Geriatric Pregnancy WTF?
Sticks and stones may break my bones
But words will never hurt me.
Most of us remember that classic rhyme from childhood. Well, even as a kid, I knew that was some BS. We recited those lines so other people would think their words had no affect on us, but most of the time the opposite was true.
And it still is. Case in point—being a 39-year-old pregnant woman, otherwise known as #mycurrentsituation.
I’m expecting my third child in weeks, and this pregnancy has been different in many ways. Perhaps, what has made it most memorable though are other people’s comments.
Since finding out my husband and I would be adding a third child to our brood, I’ve realized that a lot folks in the world are habitual line steppers.
They say what they want, when they want, no matter how inappropriate, without a second thought.

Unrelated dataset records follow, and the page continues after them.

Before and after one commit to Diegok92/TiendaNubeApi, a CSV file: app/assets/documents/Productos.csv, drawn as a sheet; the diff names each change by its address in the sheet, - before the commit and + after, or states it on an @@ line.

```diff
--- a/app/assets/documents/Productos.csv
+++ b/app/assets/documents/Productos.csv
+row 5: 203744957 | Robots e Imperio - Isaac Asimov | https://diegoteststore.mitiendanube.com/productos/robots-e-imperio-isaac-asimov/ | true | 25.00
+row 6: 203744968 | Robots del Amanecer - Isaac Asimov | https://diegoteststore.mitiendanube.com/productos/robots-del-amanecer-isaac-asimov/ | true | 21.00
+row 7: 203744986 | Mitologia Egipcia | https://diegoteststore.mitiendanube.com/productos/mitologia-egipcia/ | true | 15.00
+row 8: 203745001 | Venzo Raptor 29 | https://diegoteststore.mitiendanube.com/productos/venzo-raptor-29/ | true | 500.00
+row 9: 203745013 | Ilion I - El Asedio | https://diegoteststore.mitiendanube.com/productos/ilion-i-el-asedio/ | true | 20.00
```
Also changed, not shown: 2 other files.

A few months ago, for example, I went in for my five-month prenatal check up. I mentioned to my OBGYN that my baby feels very heavy and low in my belly, and that I didn’t remember this type of discomfort with my other two pregnancies. So I asked her whether I should be concerned. A smile spread across her face and she cocked her head to one side.
“Well, Calida, this is your third baby, so you are more stretched out and loose down there,” she said with a chuckle.

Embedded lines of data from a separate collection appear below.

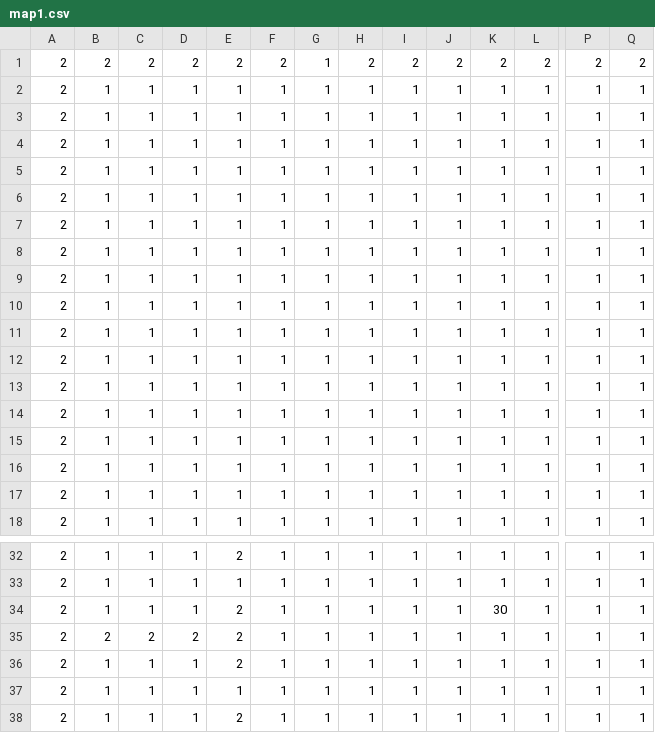
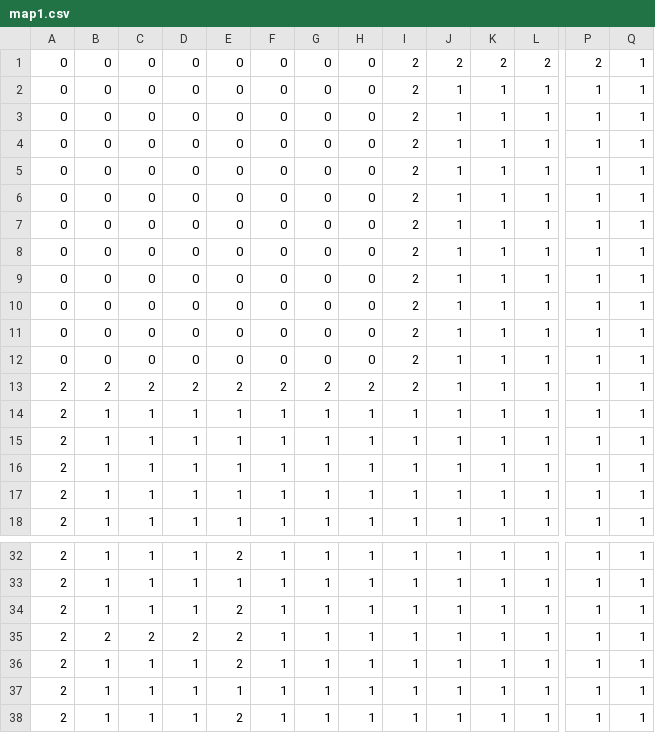
Before and after one commit to dustinpfister/phaser3_start, a CSV file: maps/map1.csv, drawn as a sheet; only a part is shown, gaps mark what is left out; the diff names each change by its address in the sheet, - before the commit and + after, or states it on an @@ line.

```diff
--- a/maps/map1.csv
+++ b/maps/map1.csv
-A1:A12: 2
+A1:A12: 0
-B1: 2
+B1: 0
-C1: 2
+C1: 0
-D1: 2
+D1: 0
-E1: 2
+E1: 0
-F1: 2
+F1: 0
-G1:G12: 1
+G1:G12: 0
-H1: 2
+H1: 0
-Q1: 2
+Q1: 1
-B2:B12: 1
+B2:B12: 0
-C2:C12: 1
+C2:C12: 0
-D2:D12: 1
+D2:D12: 0
-E2:E12: 1
+E2:E12: 0
-F2:F12: 1
+F2:F12: 0
-H2:H12: 1
+H2:H12: 0
-I2:I13: 1
+I2:I13: 2
-B13: 1
+B13: 2
-C13: 1
+C13: 2
-D13: 1
+D13: 2
-E13: 1
+E13: 2
-F13: 1
+F13: 2
-G13: 1
+G13: 2
-H13: 1
+H13: 2
-K34: 30
+K34: 1
```
Also changed, not shown: maps/map2.csv, 4 other files.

But I wasn’t chuckling.
Instead, I gave her a blank stare.
She cleared her throat and, in her most professional voice, said. “I would recommend purchasing a pregnancy belt to help with the discomfort.“
“Thanks for the tip,” I replied deadpan while giving her the side eye.
As the weeks followed and my baby grew from the size of a cantaloupe to a watermelon, strangers in stores, on the street, and waiting in line would try to make small talk about my pregnancy. But the conversation inevitably became as redundant as a scene from Groundhog Day.
With the most endearing smile, strangers ask, ” Is this your first baby?”
“No,” I reply with a cautious smile, anticipating the inappropriateness to follow. “It’s my third.”
“ Oh,” they say, looking for something to celebrate.
“Do you have a boy and a girl?,”
“I have two girls.”
” Well, this one is going to be your boy! You husband must be so excited”
“No, it’s a girl.” I fire back.
“Oh,” they reply, disappointed that my reproductive excess hadn’t produced any XY chromosomes.
And then awkward silence.
Wash, Rinse. Repeat.
One time a friend asked if I were I trying to build my own WNBA team. Then there was the time I went to a 40th birthday party in a dress that showed off my growing figure.
“I can’t believe you are going to have another one,” said one friend, shaking his head and laughing.
“I wouldn’t even want three cats and you’re having three children,” said another female friend.
“You must really like being a mother,” added another.
I have just the thing for such encounters. My recently adopted survival technique. It’s crude but effective: fake smile, forced laugh, calling them all bitches in my mind.
And it’s not just my friends. My family is among the worst offenders.
When I was visiting relatives on a recent trip back to Delaware, one family member told me I looked like a cow. Another kept telling me how huge I was whenever I walked into a room. One uncle snickered in my face about being “40 and pregnant.” And I even had one cousin tell me that in 10 years I’m going to be the “not young” mom picking up her kid from school.
You get the point. The third time has not been a charm.
I was telling one of my close friends about these experiences, and she hit me with the whopper.
“Another one of my friends is having a geriatric pregnancy, too, Calida,” she said.
“A geriatric pregnancy? What’s that?” I asked.
“That’s the term for women who are over 35 and pregnant.”
I had to look it up for myself. And guess what? It’s all over the Internet.
Thank God my doctor hasn’t referred to my pregnancy in that way. The concept of being labeled “geriatric” at 39 is absurd even if, at almost nine months pregnant, I’m stiff, grumpy, and pee on myself a little if I laugh or cough too hard.
But all the inappropriate hating aside, I’ve been getting much love from most of my friends and family. My husband kisses my belly and tells me how beautiful I am every day. I’ve had three baby showers (unheard of for a third child), received an abundance of gifts, and had friends pick up my kids for play dates so I don’t have to drive.
Plus, I’ve been saving some sticks and stones of my own to throw if my hormones get the best of me.